What happens at a Grange meeting?
A Grange meeting might seem intimidating, before you check one out yourself, because it seems a little mysterious and full of “Grange Ritual”. Let’s describe a bit of what goes on, to take away the mystery.
We do have a ritual opening and closing process, adapted by our Community Grange a few years ago to be a little more stream-lined than the ritual outlined in the Grange manual. Our Opening serves as a formal introduction to the “work of the day”–the agenda of reports and discussions which all Community Granges are expected to go through. It always includes singing—of the National Anthem or an alternative, and of an opening song chosen by our Grange Musician. Singing together is one of the fun parts! The opening also inlcudes a performance of the “Grange Salutation” which reminds us of the ideals that Grange Members are to live by—Faith, Hope, Charity and Fidelity.
Next, we start work on the agenda, which includes reports on Agriculture and Legislative matters. In our Grange, which does not currently include any active farmers, but does include many with an interest in locally-grown food and the localvore movement, the Agriculture report often includes discussions of farmers’ markets, schools supplying themselves with local foods, and ways that people can preserve food for off-season storage, climate change, state and national food polices, and so on. The Legislative report follows the health-care system debates in Vermont, the “hot issues” on the legislative table, the actions of the Governor, and describes the internal workings of the political system.
We also have a report on Health Concerns from a working nurse about issues she sees in her practice with Central VT Home Health & Hospice, and in her reading about health-care. We hear from our Secretary, who is also VT State Grange Chair for Home Economics, about upcoming knitting and sewing contests, or the annual baking contest.
We have a report on the Hall, which is such a large part of our activities, as well of our expenses. We talk about problems that need addressing, and about plans for the future improvement of the Hall. This responsibility is shared with the “Friends of the Capital City Grange Hall”, which was set up to focus on Hall projects and ways to fund them.
Every meeting includes a Treasurer’s report, which lets us know how the Grange’s bank accounts are doing, what the prospects are for rental income, and upcoming expenses. Members have the opportunity to question the Treasurer about details, and financial decisions being taken, before the report is accepted by the membership.

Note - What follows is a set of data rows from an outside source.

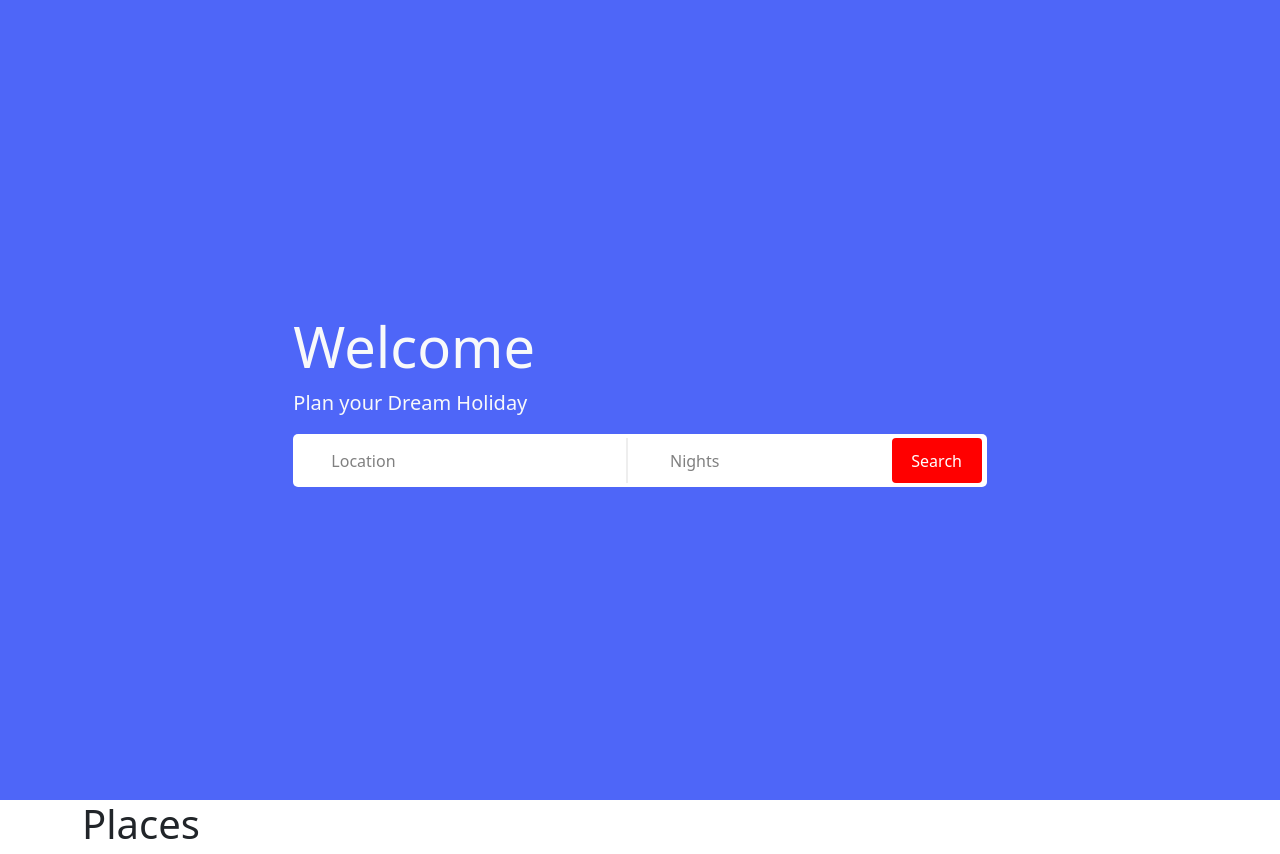
After one commit to aditd/Hotels-booking-site, a Django app: page / in a window 1280 px wide. The commit adds this page. Shown: the top 854 px of the page. Run offline with Django 4.2, Linux system fonts and the light colour scheme; some libraries are stand-ins or nearby versions.

Commit message:
Added a home page. Added Recommendations to details.html

```diff
--- a/bridge/bridge/urls.py
+++ b/bridge/bridge/urls.py
@@ -15,8 +15,10 @@ Including another URLconf
 """
 from django.contrib import admin
 from django.urls import path, include
+from hotels.views import homeView
 
 urlpatterns = [
+    path('', homeView, name='home'),
     path('admin/', admin.site.urls),
     path('hotels/', include('hotels.urls'))
 ]
--- a/bridge/hotels/views.py
+++ b/bridge/hotels/views.py
@@ -1,78 +1,101 @@
 from django.shortcuts import render, redirect
 from .models import Hotel,Photo, Review
 from .forms import RatingForm, searchForm
+
+# this helps in suggesting places withing a price range
+def priceRange(price):
+	diff = 1000
+	h = Hotel.objects.all()
+	h = h.filter(price__gt=price-diff)
+	h = h.filter(price__lt=price+diff)
+	return h[:4]
+
+def searchFunctionality(smoking_rooms,pool,free_wifi,gym, spa, dry_cleaning, room_service, breakfast):
+	x = Hotel.objects.all()
+	x = x.filter(smoking_rooms=True) if smoking_rooms == True else x
+	x = x.filter(pool=True) if pool == True else x
+	x = x.filter(free_wifi=True) if free_wifi else x
+	x = x.filter(gym=True) if gym else x
+	x = x.filter(spa=True) if spa else x
+	x = x.filter(dry_cleaning=True) if dry_cleaning else x
+	x = x.filter(room_service=True) if room_service else x
+	x = x.filter(breakfast=True) if breakfast else x
+
+	return x
+
 # Create your views here.
+def homeView(request):
+	context = {}
+	return render(request,"home.html",context)
 
 
 def details_view(request, my_id):
-    if request.method == 'POST':
-        form = RatingForm(request.POST)
-        if form.is_valid():
-            body = {
+	if request.method == 'POST':
+		form = RatingForm(request.POST)
+		if form.is_valid():
+			body = {
 			'name': form.cleaned_data['name'],
 			'rating': form.cleaned_data['rating'],
 			'review': form.cleaned_data['review']
-		    }
-            rev = Review(rating=body['rating'], hotel=Hotel.objects.get(id=my_id), review=body['review'])
-            rev.save()
-            return redirect(f"/hotels/{my_id}")
+			}
+			rev = Review(rating=body['rating'], hotel=Hotel.objects.get(id=my_id), review=body['review'])
+			rev.save()
+			return redirect(f"/hotels/{my_id}")
 
-    form = RatingForm()
-    h = Hotel.objects.get(id=my_id)
-    photos = h.photo_set.all()
-    reviews =h.review_set.all()
-    photo_urls =[photo.url for photo in photos]
-    facilities = [(h.smoking_rooms, "Smoking Rooms"), (h.pool,"Pool") ,(h.gym, "Gymnasium") ,(h.room_service,"Room Service"), (h.spa, "Spa") ,(h.breakfast, "Breakfast Included") ,(h.free_wifi, "Free Wifi") ,(h.dry_cleaning, "Dry Cleaning Service Offered")]
-    context = {
-        'reviews':reviews,
-        'form':form,
-        'object':h,
-        'urls': photo_urls,
-        'facilities':facilities
-    }
-    return render(request,"details.html",context)
+	form = RatingForm()
+	h = Hotel.objects.get(id=my_id)
+	similar = priceRange(h.price)
+	photos = h.photo_set.all()
+	reviews =h.review_set.all()
+	photo_urls =[photo.url for photo in photos]
+	facilities = [(h.smoking_rooms, "Smoking Rooms"), (h.pool,"Pool") ,(h.gym, "Gymnasium") ,(h.room_service,"Room Service"), (h.spa, "Spa") ,(h.breakfast, "Breakfast Included") ,(h.free_wifi, "Free Wifi") ,(h.dry_cleaning, "Dry Cleaning Service Offered")]
+	context = {
+		'reviews':reviews,
+		'form':form,
+		'object':h,
+		'urls': photo_urls,
+		'facilities':facilities,
+		'recommendations':similar
+	}
+	return render(request,"details.html",context)
+
+
+
+
 
 def hotel_search_view(request):
-    x = Hotel.objects.all()
+	x = Hotel.objects.all()
 
-    if request.method == "GET":
-        form = searchForm(request.GET)
-        # if the form is valid
-        if form.is_valid():
-            # facilities
-            x = x.filter(smoking_rooms=True) if form.cleaned_data['smoking_rooms'] == True else x
-            x = x.filter(pool=True) if form.cleaned_data['pool'] == True else x
-            x = x.filter(free_wifi=True) if form.cleaned_data['free_wifi'] == True else x
-            x = x.filter(gym=True) if form.cleaned_data['gym'] == True else x
-            x = x.filter(spa=True) if form.cleaned_data['spa'] == True else x
-            x = x.filter(dry_cleaning=True) if form.cleaned_data['dry_cleaning'] == True else x
-            x = x.filter(room_service=True) if form.cleaned_data['room_service'] == True else x
-            x = x.filter(breakfast=True) if form.cleaned_data['breakfast'] == True else x
+	if request.method == "GET":
+		form = searchForm(request.GET)
+		# if the form is valid
+		if form.is_valid():
+			# facilities
+			#facilities = [form.cleaned_data['smoking_rooms'],form.cleaned_data['pool'],form.cleaned_data['free_wifi'], form.cleaned_data['gym'],form.cleaned_data['spa'],form.cleaned_data['dry_cleaning'],form.cleaned_data['room_service'],form.cleaned_data['breakfast']]
+			x=searchFunctionality(form.cleaned_data['smoking_rooms'],form.cleaned_data['pool'],form.cleaned_data['free_wifi'], form.cleaned_data['gym'],form.cleaned_data['spa'],form.cleaned_data['dry_cleaning'],form.cleaned_data['room_service'],form.cleaned_data['breakfast'])
 
-            if form.cleaned_data['price_lower'] != None:
-                x=x.filter(price__gt=form.cleaned_data['price_lower'])
+			if form.cleaned_data['price_lower'] != None:
+				x=x.filter(price__gt=form.cleaned_data['price_lower'])
 
-            if form.cleaned_data['price_upper'] != None:
-                x=x.filter(price__lt=form.cleaned_data['price_upper'])
+			if form.cleaned_data['price_upper'] != None:
+				x=x.filter(price__lt=form.cleaned_data['price_upper'])
 
-            if form.cleaned_data['price_lower'] != None:
-                x=x.filter(price__gt=form.cleaned_data['price_lower'])
 
-            #if the rating field isnt filled
-            if form.cleaned_data['rating'] != None:
-                y = []
-                # search every hotel and check if it has that rating. after this we get a list y with hotels of that rating
-                for hotel in x:
-                    # if the hotel has an average rating of what is asked
-                    if hotel.review_set.all():
-                        if hotel.average_rating()==form.cleaned_data['rating']:
-                            y.append(hotel)
-                # x needs to be put into the context
-                x=y
+			#if the rating field isnt filled
+			if form.cleaned_data['rating'] != None:
+				y = []
+				# search every hotel and check if it has that rating. after this we get a list y with hotels of that rating
+				for hotel in x:
+					# if the hotel has an average rating of what is asked
+					if hotel.review_set.all():
+						if hotel.average_rating()==form.cleaned_data['rating']:
+							y.append(hotel)
+				# x needs to be put into the context
+				x=y
 
-        #form = searchForm()
-        context = {
-        "hotels": x,
-        "form": form
-        }
-        return render(request,"search.html", context)
+		#form = searchForm()
+		context = {
+		"hotels": x,
+		"form": form
+		}
+		return render(request,"search.html", context)
--- /dev/null
+++ b/bridge/templates/home.html
@@ -0,0 +1,216 @@
+<!DOCTYPE html>
+<html lang="en">
+<head>
+    <meta charset="UTF-8">
+    <meta http-equiv="X-UA-Compatible" content="IE=edge">
+    <meta name="viewport" content="width=device-width, initial-scale=1.0">
+    <title>Home</title>
+    <style>
+		a:link,a:visited,a:hover,a:active {
+            text-decoration: none;
+            color:#4e66f8;
+        }
+		.card {
+			max-height: 300px;
+		}
+		.card-img-top {
+			height: 300px;
+		}
+        .main {
+            background-color:#4e66f8;
+            height: 100vh;
+            width: 100%;
+            display: flex;
+            justify-content: center;
+            align-items: center
+        }
+
+.search {
+    background-color: #fff;
+    padding: 4px;
+    border-radius: 5px
+}
+
+.search-1 {
+    position: relative;
+    width: 100%
+}
+
+.search-1 input {
+    height: 45px;
+    border: none;
+    width: 100%;
+    padding-left: 34px;
+    padding-right: 10px;
+    border-right: 2px solid #eee
+}
+
+.search-1 input:focus {
+    border-color: none;
+    box-shadow: none;
+    outline: none
+}
+
+.search-1 i {
+    position: absolute;
+    top: 12px;
+    left: 5px;
+    font-size: 24px;
+    color: #eee
+}
+
+::placeholder {
+    color:grey;
+    opacity: 1
+}
+
+.search-2 {
+    position: relative;
+    width: 100%
+}
+
+.search-2 input {
+    height: 45px;
+    border: none;
+    width: 100%;
+    padding-left: 18px;
+    padding-right: 100px
+}
+
+.search-2 input:focus {
+    border-color: none;
+    box-shadow: none;
+    outline: none
+}
+
+.search-2 i {
+    position: absolute;
+    top: 12px;
+    left: -10px;
+    font-size: 24px;
+    color: #eee
+}
+
+.search-2 button {
+    position: absolute;
+    right: 1px;
+    top: 0px;
+    border: none;
+    height: 45px;
+    background-color: red;
+    color: #fff;
+    width: 90px;
+    border-radius: 4px
+}
+
+@media (max-width:800px) {
+    .search-1 input {
+        border-right: none;
+        border-bottom: 1px solid #eee
+    }
+
+    .search-2 i {
+        left: 4px
+    }
+
+    .search-2 input {
+        padding-left: 34px
+    }
+
+    .search-2 button {
+        height: 37px;
+        top: 5px
+    }
+}
+    </style>
+    <script src="https://kit.fontawesome.com/12ef10a30c.js" crossorigin="anonymous"></script>
+	<link rel="preconnect" href="https://fonts.googleapis.com">
+	<link rel="preconnect" href="https://fonts.gstatic.com" crossorigin>
+    <link href="https://fonts.googleapis.com/css2?family=Poppins:wght@800&display=swap" rel="stylesheet">
+    <link href="https://cdn.jsdelivr.net/npm/bootstrap@5.0.2/dist/css/bootstrap.min.css" rel="stylesheet" integrity="sha384-EVSTQN3/azprG1Anm3QDgpJLIm9Nao0Yz1ztcQTwFspd3yD65VohhpuuCOmLASjC" crossorigin="anonymous">
+	<script src="https://cdn.jsdelivr.net/npm/bootstrap@5.0.2/dist/js/bootstrap.bundle.min.js" integrity="sha384-MrcW6ZMFYlzcLA8Nl+NtUVF0sA7MsXsP1UyJoMp4YLEuNSfAP+JcXn/tWtIaxVXM" crossorigin="anonymous"></script>
+</head>
+<body>
+    <div class="main position-relative overflow-hidden p-3 p-md-5">
+		<div class="col-md-8 p-lg-5 mx-auto my-5">
+			<h1 class="display-4 text-light fw-normal">Welcome</h1>
+			<p class="lead text-light fw-normal">Plan your Dream Holiday</p>
+		  	<!--start of search-->
+			  <div class="search">
+				<div class="row">
+					<div class="col-md-6">
+						<div class="search-1"> <i class='bx bx-search-alt'></i> <input type="text" placeholder="Location"> </div>
+					</div>
+					<div class="col-md-6">
+						<div>
+							<div class="search-2"> <i class='bx bxs-map'></i> <input type="text" placeholder="Nights"> <button>Search</button> </div>
+						</div>
+					</div>
+				</div>
+			</div>
+			<!--end of search-->
+		</div>
+
+		<div class="product-device shadow-sm d-none d-md-block"></div>
+		<div class="product-device product-device-2 shadow-sm d-none d-md-block"></div>
+	</div>
+
+    <div class="container">
+
+
+        <h1>Places</h1>
+		<div class="row">
+
+			<div class="col-3">
+				<a class="card-link" href="https://www.google.com">
+				<div class="card" >
+					<img class="card-img-top" src="https://directory-v2.vercel.app/_next/image?url=%2Fcontent%2Fimg%2Fphoto%2Fnew-york.jpg&w=640&q=75" alt="Card image cap">
+					<div class="card-body">
+						<h5 class="card-title">Card title</h5>
+
+					</div>
+				</div>
+				</a>
+			</div>
+			<!-- end of barcelona-->
+			<div class="col-3">
+				<a class="card-link" href="https://www.google.com">
+				<div class="card" >
+					<img class="card-img-top" src="https://directory-v2.vercel.app/_next/image?url=%2Fcontent%2Fimg%2Fphoto%2Fnew-york.jpg&w=640&q=75" alt="Card image cap">
+					<div class="card-body">
+						<h5 class="card-title">Card title</h5>
+
+					</div>
+				</div>
+				</a>
+			</div>
+			<!-- end of barcelona-->
+			<div class="col-3">
+				<a class="card-link" href="https://www.google.com">
+				<div class="card" >
+					<img class="card-img-top" src="https://directory-v2.vercel.app/_next/image?url=%2Fcontent%2Fimg%2Fphoto%2Fnew-york.jpg&w=640&q=75" alt="Card image cap">
+					<div class="card-body">
+						<h5 class="card-title">Card title</h5>
+
+					</div>
+				</div>
+				</a>
+			</div>
+			<!-- end of barcelona-->
+			<div class="col-3">
+				<a class="card-link" href="https://www.google.com">
+				<div class="card" >
+					<img class="card-img-top" src="https://directory-v2.vercel.app/_next/image?url=%2Fcontent%2Fimg%2Fphoto%2Fnew-york.jpg&w=640&q=75" alt="Card image cap">
+					<div class="card-body">
+						<h5 class="card-title">Card title</h5>
+
+					</div>
+				</div>
+				</a>
+			</div>
+			<!-- end of barcelona-->
+
+		</div>
+    </div>
+</body>
+</html>
```
Also changed, not shown: bridge/templates/details.html (+24 -22 lines).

“Suggestions for the Good of the Order” is a regular item of discussion, as we continue to figure out how to be a Grange in the 21st century. We are in a Grange Hall which is not a central meeting place for a farm community, but is rather on the outskirts of a (small) state capital. We draw hundreds of people from long distances to use our community Hall as a meeting place, dance hall and performance space. We work on building our relationship with the Town of Berlin, for which we serve as a vital meeting-place for Town residents, families, and organizations. The Town itself also holds public hearings and meetings in our Hall.
During the meeting, members who are present may suggest a motion to commit the Grange to a project, express an opinion, send a letter or make a contribution. Members are given the opportunity to discuss all aspects, before the Grange votes for or against the resolution. Grange meetings are run on Roberts’ Rules of Order, and are designed as a forum for civil discussion and debate, in which all can have their say and be equal in decision-making. We’re happy to support projects when there is someone who cares to follow through on the outcome, so bring your ideas!
Each meeting also asks if any Grange members are “sick or in distress”, and if so, may direct Flora (one of the 3 Graces) to send a card, fruit and/or flowers. Or someone may volunteer to visit and help out.
After completing the agenda, the meeting closes with a little more ritual. It always includes a closing song in which all can join, and the Grange Salutation affirming our commitment to Faith, Hope, Charity and Fidelity.
At our Grange, the Closing is followed by a re-arrangement of the Hall in preparation for a “Program” starting about 5:30. These are arranged by the “Lecturer” of the Grange, and are designed provide information and entertainment for Grange members. They may include showing a film or video, or a lecture or other presentation by an expert in some field, or a baking contest—every year the Grange sponsors one. Programs have included discussions about health insurance changes, proposed amendments to counteract the Supreme Court’s “Citizens United” decision, changes to the Bottle Bill, showing of the film on the building of the Grange Hall, sing-alongs, and many more. We welcome anyone who is interested—like all Grange activities, the Programs are free and open to the public–no passwords are required.
Following the Program, we set up chairs and tables in the Hall (on protective floor covering mats) for a potluck dinner. Of all the traditions of the Grange, few are more sincerely enjoyed than potluck dinners where members and friends share their favorite dishes! We use the dishes and silverware from the Hall’s cabinets, and all pitch in on cleaning up and washing dishes afterward.
Meetings are held on the first Saturday of each month except July and August—with occasional changes to the 3rd Saturday to avoid conflicts with holiday weekends and other competing events. Meetings are posted on the Calendar page of this CCG website: www.capitalcitygrange.org/events. We hope you’ll join us for a meeting, and then join us as a Grange member!